# WORK INSTRUCTIONS
Extract the records in full, leaving every picture out.

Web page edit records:
------------------------------------
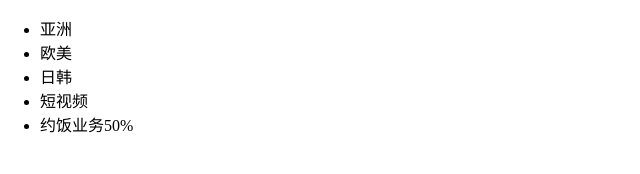
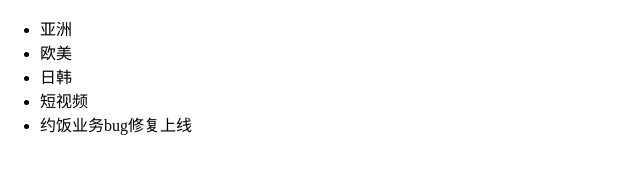
Before and after one commit to Berners9/dbhot3, a plain HTML site: page index.html in a window 1280 px wide. Shown: the full height of the page, 0-640 px from the left. Drawn offline with Linux system fonts and the light colour scheme.

Commit message:
bug 修复上线 c2

```diff
--- a/index.html
+++ b/index.html
@@ -15,7 +15,7 @@
 	<li>欧美</li>
 	<li>日韩</li>
 	<li>短视频</li>
-	<li>约饭业务50%</li>
+	<li>约饭业务bug修复上线</li>
 </ul>
 </body>
 </html>
```
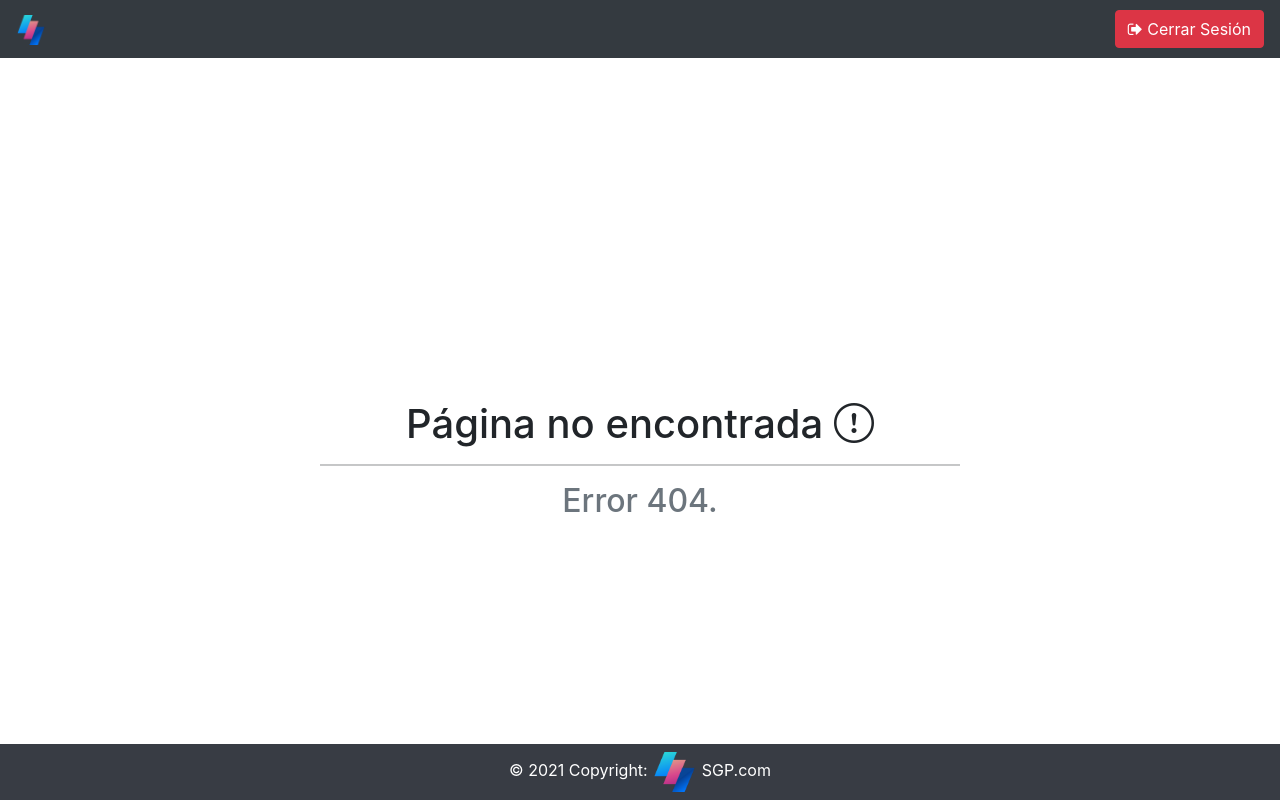
After one commit to DavidVer98/IS2-SISTEMA, a Django app: template templates/error/404.html in a window 1280 px wide. The commit adds this page. Run offline with Django 3.2, Linux system fonts and the light colour scheme; the template is opened without the code that fills it, so the values that code supplies are empty; some libraries are stand-ins or nearby versions.

Commit message:
Se añade pagina de 404

```diff
--- a/desarrollo/views.py
+++ b/desarrollo/views.py
@@ -304,7 +304,8 @@ def sprintBacklog(request, proyecto_id):
     proyecto_actual = Proyecto.objects.get(pk=proyecto_id)
     user_stories = UserStory.objects.filter(proyecto=proyecto_actual, estado_desarrollo=UserStory.EN_SPRINT_BACKLOG)
     miembro = Miembro.objects.get(miembro=request.user, proyectos=proyecto_actual)
-    context = {"proyecto_id": proyecto_id, "proyecto": proyecto_actual, "user_stories": user_stories, 'miembro':miembro}
+    estimacion_total = user_stories.aggregate(Sum("estimacion")).get('estimacion__sum')
+    context = {"proyecto_id": proyecto_id, "proyecto": proyecto_actual, "user_stories": user_stories, 'miembro':miembro, 'estimacion_total':estimacion_total}
 
     return render(request, "desarrollo/sprintBacklog.html", context)
 
--- a/sgp/urls.py
+++ b/sgp/urls.py
@@ -45,3 +45,5 @@ urlpatterns = [
 ]
 
 admin.site.site_header = 'home/'
+
+handler404 = "user.views.error_404"
--- a/templates/baseProyecto.html
+++ b/templates/baseProyecto.html
@@ -26,7 +26,7 @@
 <body>
 <!-- NavBar -->
 <nav class="navbar navbar-expand-lg navbar-dark bg-dark fixed-top">
-    <a class="navbar-brand" href="#"><img src="{% static 'img/logo1.png' %}" width="30" height="30"> </a>
+    <a class="navbar-brand" href="/home"><img src="{% static 'img/logo1.png' %}" width="30" height="30"> </a>
     <button class="navbar-toggler" type="button" data-toggle="collapse" data-target="#navbarTogglerDemo02"
             aria-controls="navbarTogglerDemo02" aria-expanded="false" aria-label="Toggle navigation">
         <span class="navbar-toggler-icon"></span>
--- /dev/null
+++ b/templates/error/404.html
@@ -0,0 +1,27 @@
+{% extends "baseProyecto.html" %}
+{% block head_content %}
+    <title>Usuarios</title>
+{% endblock %}
+
+{% block container %}
+
+    <div class="align-content-center" style="background-color:transparent; margin-top: 100px">
+        <h1 style="text-align: center; margin-top: 300px"> Página no encontrada <i class="bi bi-exclamation-circle"></i></h1>
+        <hr style="width:50%; margin-left:25% !important; margin-right:1% !important;"/>
+        <h2 class="text-muted" style="text-align: center"> Error 404.</h2>
+        {% load static %}
+
+
+
+    </div>
+    <!-- Copyright -->
+    <div class="text-center text-white p-2  fixed-bottom" style="background-color:#383c44">
+        © 2021 Copyright:
+        <img src="{% static 'img/logo1.png' %}" width="45" height="40">
+        <a class="text-white   " href="https://www.youtube.com/watch?v=dQw4w9WgXcQ">SGP.com</a>
+    </div>
+    <!-- Copyright -->
+
+
+
+{% endblock %}
```
Also changed, not shown: user/views.py (+7 -0 lines).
------------------------------------
# RESPONSE FOR THIS EXERCISE
Before and after one commit to Berners9/dbhot3, a plain HTML site: page index.html in a window 1280 px wide. Shown: the full height of the page, 0-640 px from the left. Drawn offline with Linux system fonts and the light colour scheme.

Commit message:
bug 修复上线 c2

```diff
--- a/index.html
+++ b/index.html
@@ -15,7 +15,7 @@
 	<li>欧美</li>
 	<li>日韩</li>
 	<li>短视频</li>
-	<li>约饭业务50%</li>
+	<li>约饭业务bug修复上线</li>
 </ul>
 </body>
 </html>
```
After one commit to DavidVer98/IS2-SISTEMA, a Django app: template templates/error/404.html in a window 1280 px wide. The commit adds this page. Run offline with Django 3.2, Linux system fonts and the light colour scheme; the template is opened without the code that fills it, so the values that code supplies are empty; some libraries are stand-ins or nearby versions.

Commit message:
Se añade pagina de 404

```diff
--- a/desarrollo/views.py
+++ b/desarrollo/views.py
@@ -304,7 +304,8 @@ def sprintBacklog(request, proyecto_id):
     proyecto_actual = Proyecto.objects.get(pk=proyecto_id)
     user_stories = UserStory.objects.filter(proyecto=proyecto_actual, estado_desarrollo=UserStory.EN_SPRINT_BACKLOG)
     miembro = Miembro.objects.get(miembro=request.user, proyectos=proyecto_actual)
-    context = {"proyecto_id": proyecto_id, "proyecto": proyecto_actual, "user_stories": user_stories, 'miembro':miembro}
+    estimacion_total = user_stories.aggregate(Sum("estimacion")).get('estimacion__sum')
+    context = {"proyecto_id": proyecto_id, "proyecto": proyecto_actual, "user_stories": user_stories, 'miembro':miembro, 'estimacion_total':estimacion_total}
 
     return render(request, "desarrollo/sprintBacklog.html", context)
 
--- a/sgp/urls.py
+++ b/sgp/urls.py
@@ -45,3 +45,5 @@ urlpatterns = [
 ]
 
 admin.site.site_header = 'home/'
+
+handler404 = "user.views.error_404"
--- a/templates/baseProyecto.html
+++ b/templates/baseProyecto.html
@@ -26,7 +26,7 @@
 <body>
 <!-- NavBar -->
 <nav class="navbar navbar-expand-lg navbar-dark bg-dark fixed-top">
-    <a class="navbar-brand" href="#"><img src="{% static 'img/logo1.png' %}" width="30" height="30"> </a>
+    <a class="navbar-brand" href="/home"><img src="{% static 'img/logo1.png' %}" width="30" height="30"> </a>
     <button class="navbar-toggler" type="button" data-toggle="collapse" data-target="#navbarTogglerDemo02"
             aria-controls="navbarTogglerDemo02" aria-expanded="false" aria-label="Toggle navigation">
         <span class="navbar-toggler-icon"></span>
--- /dev/null
+++ b/templates/error/404.html
@@ -0,0 +1,27 @@
+{% extends "baseProyecto.html" %}
+{% block head_content %}
+    <title>Usuarios</title>
+{% endblock %}
+
+{% block container %}
+
+    <div class="align-content-center" style="background-color:transparent; margin-top: 100px">
+        <h1 style="text-align: center; margin-top: 300px"> Página no encontrada <i class="bi bi-exclamation-circle"></i></h1>
+        <hr style="width:50%; margin-left:25% !important; margin-right:1% !important;"/>
+        <h2 class="text-muted" style="text-align: center"> Error 404.</h2>
+        {% load static %}
+
+
+
+    </div>
+    <!-- Copyright -->
+    <div class="text-center text-white p-2  fixed-bottom" style="background-color:#383c44">
+        © 2021 Copyright:
+        <img src="{% static 'img/logo1.png' %}" width="45" height="40">
+        <a class="text-white   " href="https://www.youtube.com/watch?v=dQw4w9WgXcQ">SGP.com</a>
+    </div>
+    <!-- Copyright -->
+
+
+
+{% endblock %}
```
Also changed, not shown: user/views.py (+7 -0 lines).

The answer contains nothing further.